The results were raw, beautiful and honest. Stories allow us to make sense of our worlds, to show what it is important and connects us. The stories, which all use the same blank booklet, are always different. .Some are incredibly personal – confessional, even – and try to explain to children why their parent is in prison. Some are wild adventure stories where characters travel the world (but are always back in time for tea!). Others still give advice on how to behave and get by while dad’s away. All reflected the writer’s idea of the role of a father, and took the time to think closely about their children, their interests, and what they might need to hear. It can be hard for people in prison to find ways of doing something for their kids, so opportunities such as this are welcomed.
“These stories make a difference and keep us close.” – Mum attending the family visit
Responding to lockdown
The initial project was so successful that the prison part-funded the following year’s workshops. These would have continued through 2020 but we were interrupted by the national lockdown, in which prisons have remained. With a project that’s all about connecting people to their families, we had to ask ourselves how we could continue when we’re no longer connected with participants.
We tried to make a remote version work for those in lockdown in the form of an activity pack. It would only be judged a success if people used it, so we would need the support of someone who could still go onto the wings. At HMP Wormwood Scrubs the Family Workers we have worked with have been excellent and seen the value and potential of the project.
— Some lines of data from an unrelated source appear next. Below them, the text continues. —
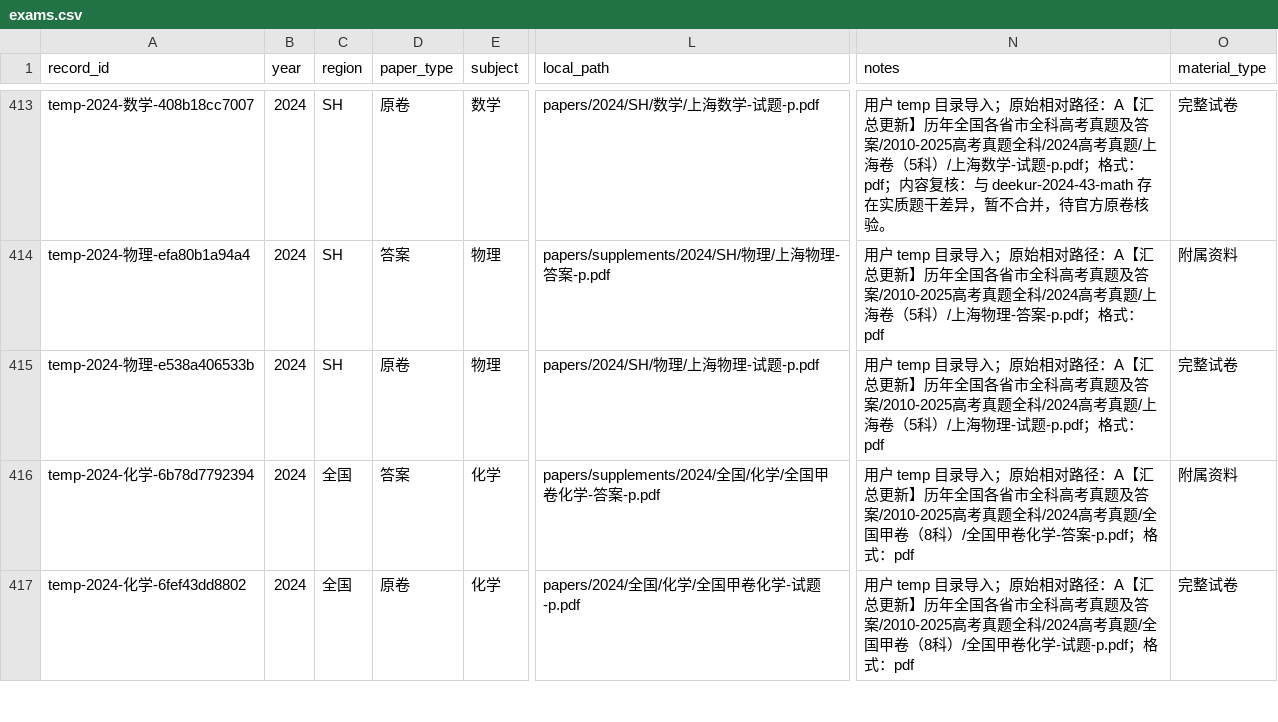
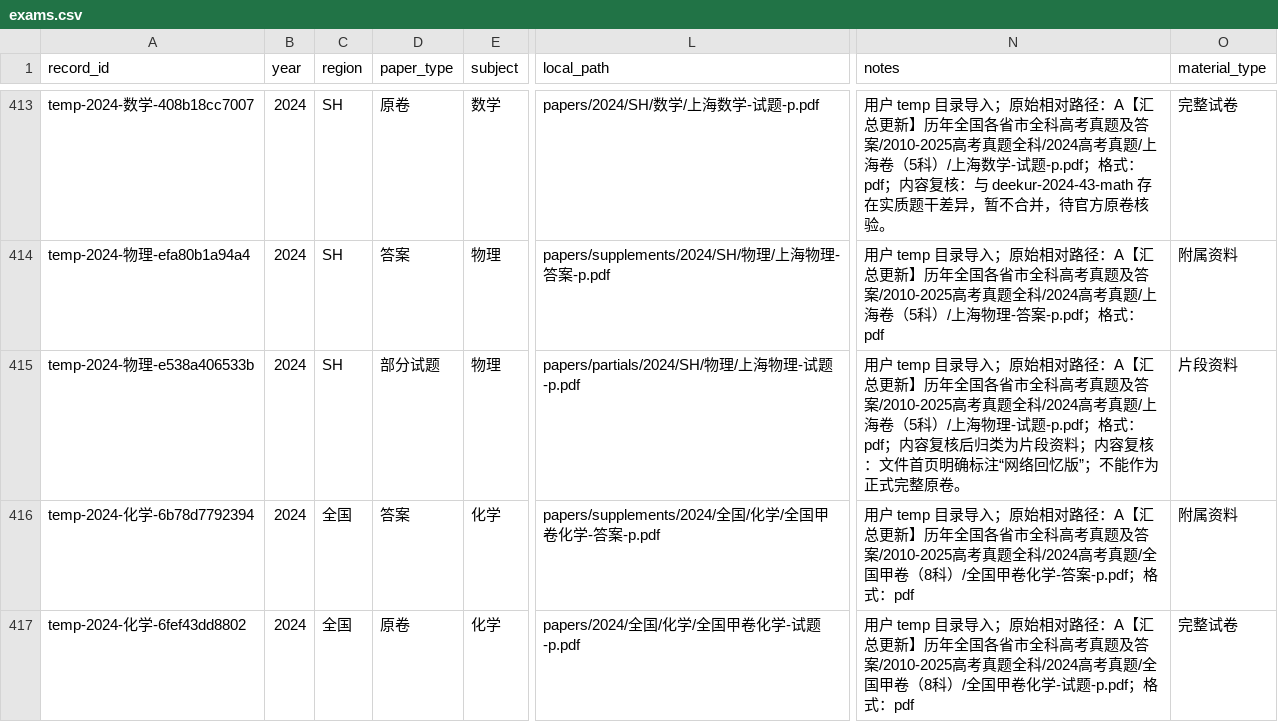
Before and after one commit to qingshuo/China-Gaokao-Papers-Collection, a CSV file: data/exams.csv, drawn as a sheet; only a part is shown, gaps mark what is left out; the diff names each change by its address in the sheet, - before the commit and + after, or states it on an @@ line.

```diff
--- a/data/exams.csv
+++ b/data/exams.csv
-D415 (paper_type): 原卷
+D415 (paper_type): 部分试题
-L415 (local_path): papers/2024/SH/物理/上海物理-试题-p.pdf
+L415 (local_path): papers/partials/2024/SH/物理/上海物理-试题-p.pdf
-N415 (notes): …格式：pdf
+N415 (notes): …格式：pdf；内容复核后归类为片段资料；内容复核：文件首页明确标注“网络回忆版”；不能作为正式完整原卷。
-O415 (material_type): 完整试卷
+O415 (material_type): 片段资料
```
Also changed, not shown: data/official-evidence.csv, data/paper-targets.csv, 18 other files.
Without the workshops, our biggest worry was that less confident parents wouldn’t give it a go, so we knew we had to make the packs as engaging and user-friendly as possible. The pack has the same high quality pre-cut story booklets made by artist Louise Bristow and includes prepaid envelopes.
“I actually had fun – it was challenging in terms of how to spread out the story but 10/10 I enjoyed being creative even though I can’t draw.” – Participant at HMP Downview on using the remote storybook packs
We had been worried that fewer people would take it up, but there were some ways in which the lockdown made things easier. There was no longer the frustration of late moves, early moves, or no moves; of not being allowed off the wing, or of arriving at the workshop unclear of why you have been sent there. Now you could take your time. It also meant we could reach more people in different prisons, including mothers at HMP Downview.
The feedback to this version of Making It Up has been overwhelmingly positive, describing the packs as ‘first class’, and most have taken to using the longer ‘Dreamliner’ booklet. The storybooks are posted out to families and with their permission, the family worker or librarian sends us pictures so we see the love and care that has gone into these new created-in-lockdown stories. From the images and feedback we’ve seen so far, the writers have taken great pride in their creations.
The remote version of Making It Up is now running in 6 prisons as well as continuing in HMP Wormwood Scrubs. None of it would be possible without maintaining strong relationships with prison staff and librarians before and throughout lockdown. Although it has been challenging working from the outside, we’re so glad to have been able to provide the opportunity to maintain family contact over lockdown.
“I really like taking time to do this as it is something from me to my son, something he’ll love and keep.” – Participant at HMP Downview
David Kendall is a specialist in using writing & reading to engage people who have been marginalised. Throughout the last two decades he has worked on a wide variety of projects with prisoners and their families, young people in care, and rough sleepers. He is co-director of Penned Up, a two-week literature festival planned and organised with and for those in prison.
Making it Up is supported by the Arts Council National Lottery Project Grant.
Published 2 August 2021